Always try to read ingredient labels so that you know what is in your food. For example, a five-spice blend may contain cinnamon. If dining out, let your wait-staff know about your allergy and always carry your epinephrine pen with you.

If you have contact dermatitis or stomatitis due to cinnamon, avoid topical products that contain the spice. This may be difficult but your allergist will be able to recommend an appropriate skin care routine for you. Topical steroids or other creams (like tacrolimus) will help alleviate inflammation and antihistamines will help with that annoying itch that comes with the rash.

A Word From Verywell

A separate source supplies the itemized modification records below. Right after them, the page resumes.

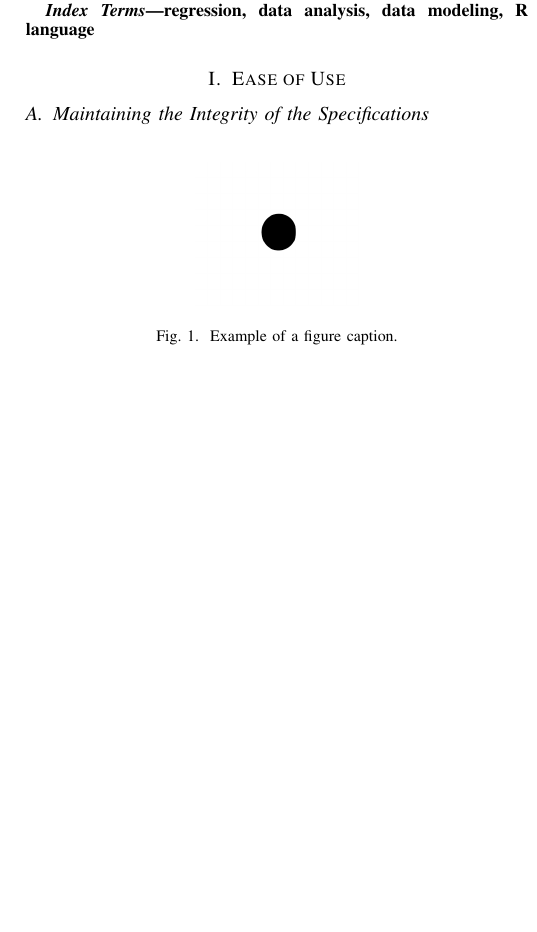
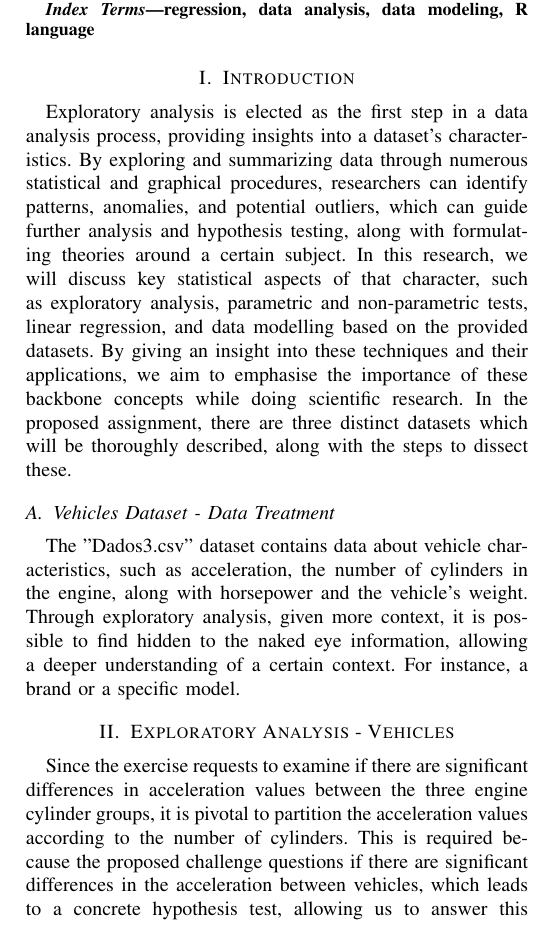
Before and after one commit to MarianaCLages/ANADI, a LaTeX paper (Relatório/relatorio.tex): part of one column of the page before the commit and part of one column of page 1 of 2 after it, cut so that both start at the same text, the shorter picture padded with empty space. Compiled offline with pdfLaTeX.

Commit message:
Media folder structure revised. Introduction, Boxplot for vehicles added

```diff
--- a/Relatório/relatorio.tex
+++ b/Relatório/relatorio.tex
@@ -51,6 +50,20 @@ from imported .csv files.
 regression, data analysis, data modeling, R language
 \end{IEEEkeywords}
 
-\section{Ease of Use}
+\section{Introduction}
 
-\subsection{Maintaining the Integrity of the Specifications}
+Exploratory analysis is elected as the first step in a data analysis process, providing insights into a dataset's characteristics. By exploring and summarizing data through numerous statistical and graphical procedures, researchers can identify patterns, anomalies, and potential outliers, which can guide further analysis and hypothesis testing, along with formulating theories around a certain subject.
+In this research, we will discuss key statistical aspects of that character, such as exploratory analysis, parametric and non-parametric tests, linear regression, and data modelling based on the provided datasets.
+By giving an insight into these techniques and their applications, we aim to emphasise the importance of these backbone concepts while doing scientific research.
+In the proposed assignment, there are three distinct datasets which will be thoroughly described, along with the steps to dissect these.
+
+\subsection{Vehicles Dataset - Data Treatment}
+The "Dados3.csv" dataset contains data about vehicle characteristics, such as acceleration, the number of cylinders in the engine, along with horsepower and the vehicle's weight.
+Through exploratory analysis, given more context, it is possible to find hidden to the naked eye information, allowing a deeper understanding of a certain context.
+For instance, a brand or a specific model.
+\section{Exploratory Analysis - Vehicles}
+Since the exercise requests to examine if there are significant differences in acceleration values between the three engine cylinder groups, it is pivotal to partition the acceleration values according to the number of cylinders.
+This is required because the proposed challenge questions if there are significant differences in the acceleration between vehicles, which leads to a concrete hypothesis test, allowing us to answer this question through the provided accelerations per cylinder.
+So, two hypotheses were synthesized:
+    \begin{itemize}
+        \item H0: There aren't significant differences between acceleration values according to the cylinder count;
@@ -57,5 +75,16 @@ regression, data analysis, data modeling, R language
+To prepare the data for the performed analysis, we first imported the dataset, which then was segregated into three distinct categories.
+These are the different numbers of cylinder counts: 4, 6 and 8.\\
+
+After setting up the required data, for the trial to be started, we needed to evaluate which kind of test could be performed on this population.
+Starting with ANOVA, there are 6 exclusive steps which need to be accomplished.\\
+
+First, is the dependent variable continuous? Because it varies according to the number of cylinders and takes infinite possibilities of values within a certain range, it is considered so.
+
+Second, the independent variable (number of cylinders) has 3 groups of values, which complies with the two or plus variable groups.
+
+Third, the observations are independent, considering that according to the essay, the number of cylinders is the key factor to consider in this variation.
+
+Fourth, do the observations have significant outliers? To answer this question, a boxplot (a type of graphic that displays the median, quartiles, and outliers of the data) was generated.
 
 
 \begin{figure}[htbp]
-\centerline{\includegraphics{fig1.png}}
-\caption{Example of a figure caption.}
@@ -63,4 +93,29 @@ regression, data analysis, data modeling, R language
+\label{vehicle_boxplot}
 \end{figure}
+
+
+
+
+
+
+
+
+
+
+
+
+
+
+
+
+
+
+
+
+
+
+
+
 
 \section*{References}
 
```
Also changed, not shown: Relatório/fig1.png (deleted), Relatório/images/vehicles/boxplot.png (added), Relatório/relatorio.pdf, Relatório/relatorio.tex (11 more changed lines), 1 other file.
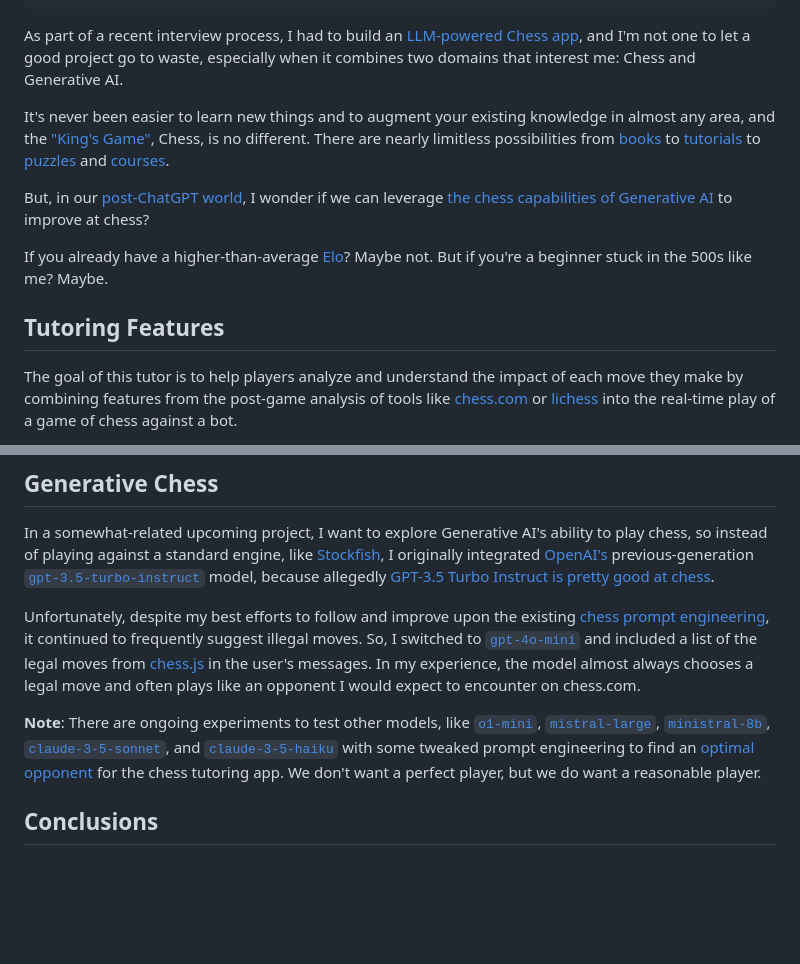
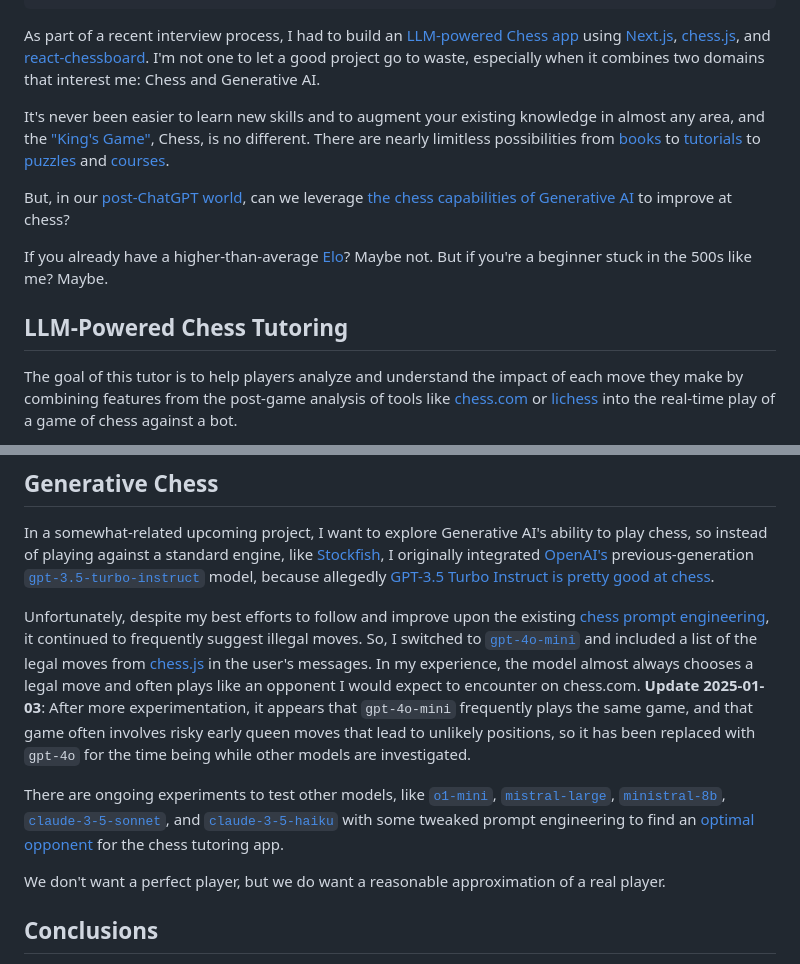
Before and after one commit to ericrallen/dev-blog, a Markdown page: _posts/building-a-chess-tutor.md, 2 parts joined by grey strips. GitHub-like rendering; blank space fills up the shorter version.

Commit message:
fix: add updates to chess tutor article

```diff
--- a/_posts/building-a-chess-tutor.md
+++ b/_posts/building-a-chess-tutor.md
@@ -10,15 +10,15 @@ ogImage:
   url: /assets/blog/chess-tutoring/chess-tutor-eval.png
 ---
 
-As part of a recent interview process, I had to build an [LLM-powered Chess app](https://github.com/dvdagames/chess-tutor), and I'm not one to let a good project go to waste, especially when it combines two domains that interest me: Chess and Generative AI.
+As part of a recent interview process, I had to build an [LLM-powered Chess app](https://github.com/dvdagames/chess-tutor) using [Next.js](https://nextjs.org/), [chess.js](https://github.com/jhlywa/chess.js), and [react-chessboard](https://github.com/Clariity/react-chessboard). I'm not one to let a good project go to waste, especially when it combines two domains that interest me: Chess and Generative AI.
 
-It's never been easier to learn new things and to augment your existing knowledge in almost any area, and the ["King's Game"](https://en.wikipedia.org/wiki/Chess_or_the_King%27s_Game), Chess, is no different. There are nearly limitless possibilities from [books](https://www.gothamchess.com/my-book) to [tutorials](https://youtu.be/Ao9iOeK_jvU) to [puzzles](https://lichess.org/training) and [courses](https://chessly.com/).
+It's never been easier to learn new skills and to augment your existing knowledge in almost any area, and the ["King's Game"](https://en.wikipedia.org/wiki/Chess_or_the_King%27s_Game), Chess, is no different. There are nearly limitless possibilities from [books](https://www.gothamchess.com/my-book) to [tutorials](https://youtu.be/Ao9iOeK_jvU) to [puzzles](https://lichess.org/training) and [courses](https://chessly.com/).
 
-But, in our [post-ChatGPT world](https://danielmiessler.com/blog/6-phases-post-gpt-world), I wonder if we can leverage [the chess capabilities of Generative AI](https://youtu.be/wJzSHRNyspg) to improve at chess?
+But, in our [post-ChatGPT world](https://danielmiessler.com/blog/6-phases-post-gpt-world), can we leverage [the chess capabilities of Generative AI](https://youtu.be/wJzSHRNyspg) to improve at chess?
 
 If you already have a higher-than-average [Elo](https://en.wikipedia.org/wiki/Elo_rating_system)? Maybe not. But if you're a beginner stuck in the 500s like me? Maybe.
 
-## Tutoring Features
+## LLM-Powered Chess Tutoring
 
 The goal of this tutor is to help players analyze and understand the impact of each move they make by combining features from the post-game analysis of tools like [chess.com](https://www.chess.com/analysis?tab=analysis) or [lichess](https://lichess.org/analysis) into the real-time play of a game of chess against a bot.
 
@@ -35,9 +35,11 @@ If you find yourself missing an attack from an opponent's knight after you move,
 
 In a somewhat-related upcoming project, I want to explore Generative AI's ability to play chess, so instead of playing against a standard engine, like [Stockfish](https://stockfishchess.org/), I originally integrated [OpenAI's](https://platform.openai.com/docs/models#gpt-3-5-turbo) previous-generation [`gpt-3.5-turbo-instruct`](https://www.clarifai.com/blog/gpt-3.5-turbo-instruct-model-from-openai) model, because allegedly [GPT-3.5 Turbo Instruct is pretty good at chess](https://dynomight.net/chess/).
 
-Unfortunately, despite my best efforts to follow and improve upon the existing [chess prompt engineering](https://dynomight.net/more-chess/), it continued to frequently suggest illegal moves. So, I switched to [`gpt-4o-mini`](https://platform.openai.com/docs/models#gpt-4o-mini) and included a list of the legal moves from [chess.js](https://github.com/jhlywa/chess.js) in the user's messages. In my experience, the model almost always chooses a legal move and often plays like an opponent I would expect to encounter on chess.com.
+Unfortunately, despite my best efforts to follow and improve upon the existing [chess prompt engineering](https://dynomight.net/more-chess/), it continued to frequently suggest illegal moves. So, I switched to [`gpt-4o-mini`](https://platform.openai.com/docs/models#gpt-4o-mini) and included a list of the legal moves from [chess.js](https://github.com/jhlywa/chess.js) in the user's messages. In my experience, the model almost always chooses a legal move and often plays like an opponent I would expect to encounter on chess.com. **Update 2025-01-03**: After more experimentation, it appears that `gpt-4o-mini` frequently plays the same game, and that game often involves risky early queen moves that lead to unlikely positions, so it has been replaced with `gpt-4o` for the time being while other models are investigated.
 
-**Note**: There are ongoing experiments to test other models, like [`o1-mini`](https://platform.openai.com/docs/models#o1), [`mistral-large`](https://mistral.ai/news/mistral-large-2407/), [`ministral-8b`](https://mistral.ai/news/ministraux/), [`claude-3-5-sonnet`](https://www.anthropic.com/news/3-5-models-and-computer-use), and [`claude-3-5-haiku`](https://www.anthropic.com/news/3-5-models-and-computer-use) with some tweaked prompt engineering to find an [optimal opponent](https://blog.mathieuacher.com/GPTsChessEloRatingLegalMoves/) for the chess tutoring app. We don't want a perfect player, but we do want a reasonable player.
+There are ongoing experiments to test other models, like [`o1-mini`](https://platform.openai.com/docs/models#o1), [`mistral-large`](https://mistral.ai/news/mistral-large-2407/), [`ministral-8b`](https://mistral.ai/news/ministraux/), [`claude-3-5-sonnet`](https://www.anthropic.com/news/3-5-models-and-computer-use), and [`claude-3-5-haiku`](https://www.anthropic.com/news/3-5-models-and-computer-use) with some tweaked prompt engineering to find an [optimal opponent](https://blog.mathieuacher.com/GPTsChessEloRatingLegalMoves/) for the chess tutoring app.
+
+We don't want a perfect player, but we do want a reasonable approximation of a real player.
 
 ## Conclusions
 
```
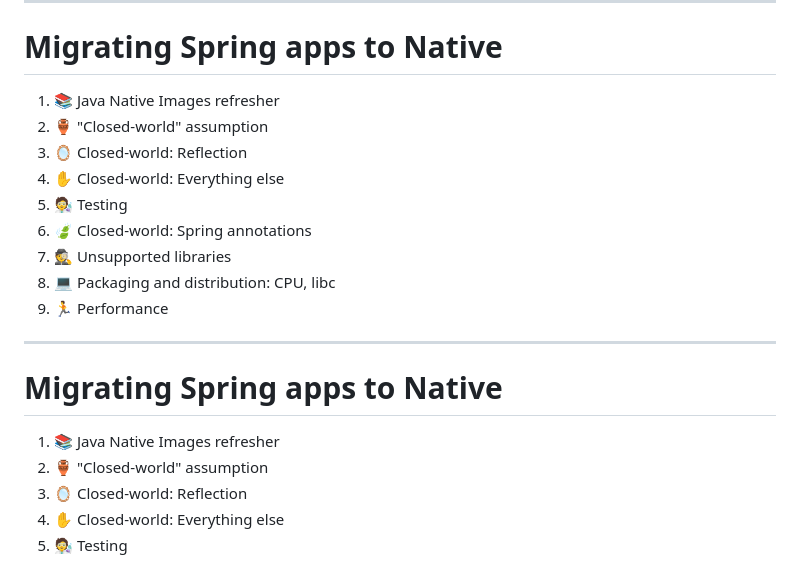
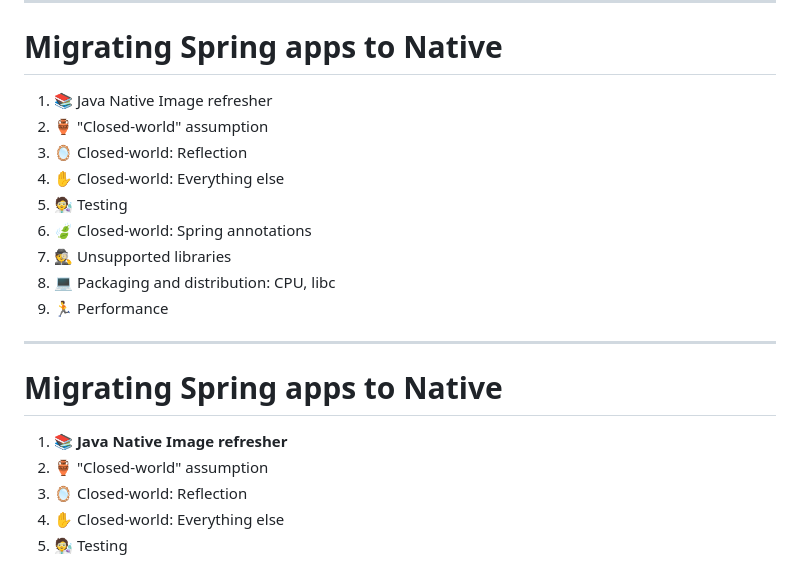
Before and after one commit to Kehrlann/spring-boot-native, a Markdown page: slides/slides.md, the part around one of its changes. Drawn GitHub-style.

```diff
--- a/slides/slides.md
+++ b/slides/slides.md
@@ -46,7 +46,7 @@ Software Engineer @ Broadcom
 
 # Migrating Spring apps to Native
 
-1. 📚 Java Native Images refresher
+1. 📚 Java Native Image refresher
 1. 🏺️ "Closed-world" assumption
 1. 🪞️ Closed-world: Reflection
 1. ✋ Closed-world: Everything else
@@ -60,7 +60,7 @@ Software Engineer @ Broadcom
 
 # Migrating Spring apps to Native
 
-1. 📚 Java Native Images refresher
+1. 📚 **Java Native Image refresher**
 1. 🏺️ "Closed-world" assumption
 1. 🪞️ Closed-world: Reflection
 1. ✋ Closed-world: Everything else
```
Also changed, not shown: other parts of slides/slides.md (+25 -21 lines).
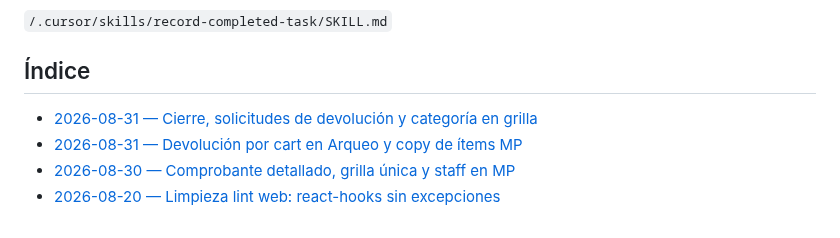
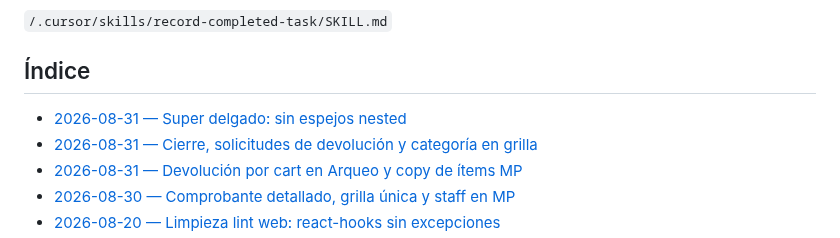
Before and after one commit to LucianoMocchegiani/gym-bro, a Markdown page: docs/tareas-terminadas/README.md, the part around the change. Rendered like a GitHub page.

Commit message:
docs: registra Super delgado sin espejos nested

```diff
--- a/docs/tareas-terminadas/README.md
+++ b/docs/tareas-terminadas/README.md
@@ -16,6 +16,7 @@ La creación de registros sigue la skill:
 
 ## Índice
 
+- [2026-08-31 — Super delgado: sin espejos nested](./2026-08-31-super-sin-nested.md)
 - [2026-08-31 — Cierre, solicitudes de devolución y categoría en grilla](./2026-08-31-cierre-solicitudes-categoria.md)
 - [2026-08-31 — Devolución por cart en Arqueo y copy de ítems MP](./2026-08-31-devolucion-cart-copy-mp.md)
 - [2026-08-30 — Comprobante detallado, grilla única y staff en MP](./2026-08-30-caja-grilla-unica-staff-mp.md)
```
Also changed, not shown: docs/tareas-terminadas/2026-08-31-super-sin-nested.md (added, +30 -0 lines).
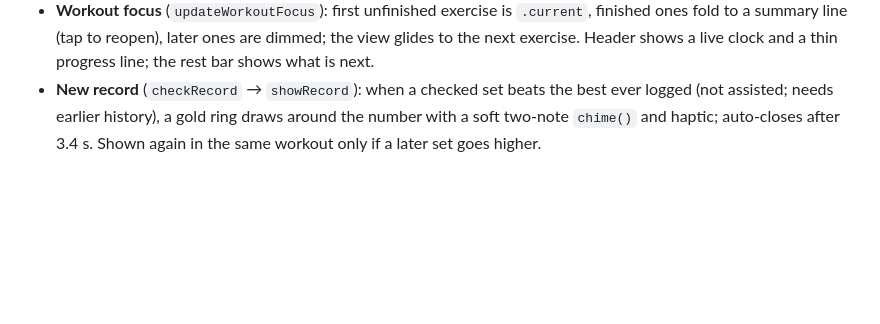
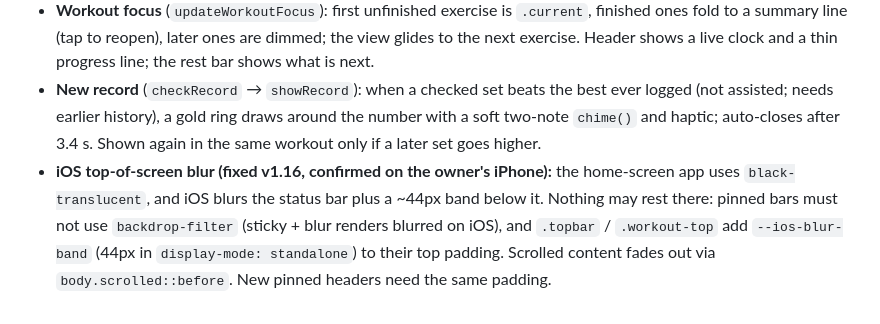
Before and after one commit to itsforfun/workout-trackerz, a Markdown page: CLAUDE.md, the part around the change. Drawn GitHub-style; blank space fills up the shorter version.

Commit message:
Note the iOS status-bar blur rule for future headers
Co-Authored-By: Claude Opus 5.5 <noreply@anthropic.com>

```diff
--- a/CLAUDE.md
+++ b/CLAUDE.md
@@ -271,3 +271,4 @@ reference/debug-screenshots/  ← Supabase key page, "Script error" console, Git
 - **Today hero** (`renderTodayHero`): three rings — lift workouts this week vs `weeklyLiftTarget` (week-plan lift days, else days per rotation, 2 for one-day programs), WHO-moderate cardio minutes vs 150, today's steps vs goal. A closed ring turns gold. Streak and total sit in the footer. Planned: the future consistency score lives here.
 - **Workout focus** (`updateWorkoutFocus`): first unfinished exercise is `.current`, finished ones fold to a summary line (tap to reopen), later ones are dimmed; the view glides to the next exercise. Header shows a live clock and a thin progress line; the rest bar shows what is next.
 - **New record** (`checkRecord` → `showRecord`): when a checked set beats the best ever logged (not assisted; needs earlier history), a gold ring draws around the number with a soft two-note `chime()` and haptic; auto-closes after 3.4 s. Shown again in the same workout only if a later set goes higher.
+- **iOS top-of-screen blur (fixed v1.16, confirmed on the owner's iPhone):** the home-screen app uses `black-translucent`, and iOS blurs the status bar plus a ~44px band below it. Nothing may rest there: pinned bars must not use `backdrop-filter` (sticky + blur renders blurred on iOS), and `.topbar` / `.workout-top` add `--ios-blur-band` (44px in `display-mode: standalone`) to their top padding. Scrolled content fades out via `body.scrolled::before`. New pinned headers need the same padding.
```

If you think you may be allergic to cinnamon, see your allergist. Your healthcare provider can help diagnose your condition with either a skin test, a patch test, or both. He/she will help guide you in managing the cinnamon allergy so it does not get in the way of your daily life.

Frequently Asked Questions

  • Can cinnamon make me break out in a rash?

    Yes. Cinnamon, like other spices, can cause a rash when it touches the skin. This irritation is due to the natural properties of the spice, but it may not be a sign that you’re allergic to cinnamon.

  • Can my baby have cinnamon?

    There aren’t any specific guidelines for introducing babies to spices. Cinnamon is not on the list of common food allergies. In rare instances, people do have cinnamon allergies, but you should be able to add it to your baby's diet with little risk. Pediatricians generally recommend introducing one food at a time to babies to see if there's a reaction.

  • Is cinnamon good for you?

    Cinnamon can add flavoring that makes a meal satisfying and may replace sugar, which can be helpful for lowering calorie intake and carbohydrates. However, there isn’t any clear evidence that cinnamon helps with any specific health conditions.

6 Sources
Verywell Health uses only high-quality sources, including peer-reviewed studies, to support the facts within our articles. Read our editorial process to learn more about how we fact-check and keep our content accurate, reliable, and trustworthy.
  1. Isaac-renton M, Li MK, Parsons LM. Cinnamon spice and everything not nice: many features of intraoral allergy to cinnamic aldehyde. Dermatitis. 2015;26(3):116-21. doi:10.1097/DER.0000000000000112

  2. American College of Allergy, Asthma & Immunology. Sugar and Spice and Everything Not So Nice. 2014.

  3. Cinnamal.

  4. American Academy of Allergy, Asthma, and Immunology. Can Spices Cause Allergic Reactions?

  5. Chan ES, Abrams EM, Hildebrand KJ, Watson W. Early introduction of foods to prevent food allergy. Allergy, Asthma & Clinical Immunology. 2018;14(2):57. doi:10.1186%2Fs13223-018-0286-1

  6. National Center for Complementary and Integrative Health. Cinnamon.

Additional Reading

By Ratika Gupta, MD
Ratika Gupta, MD, is a dual board-certified physician in internal medicine and allergy and immunology.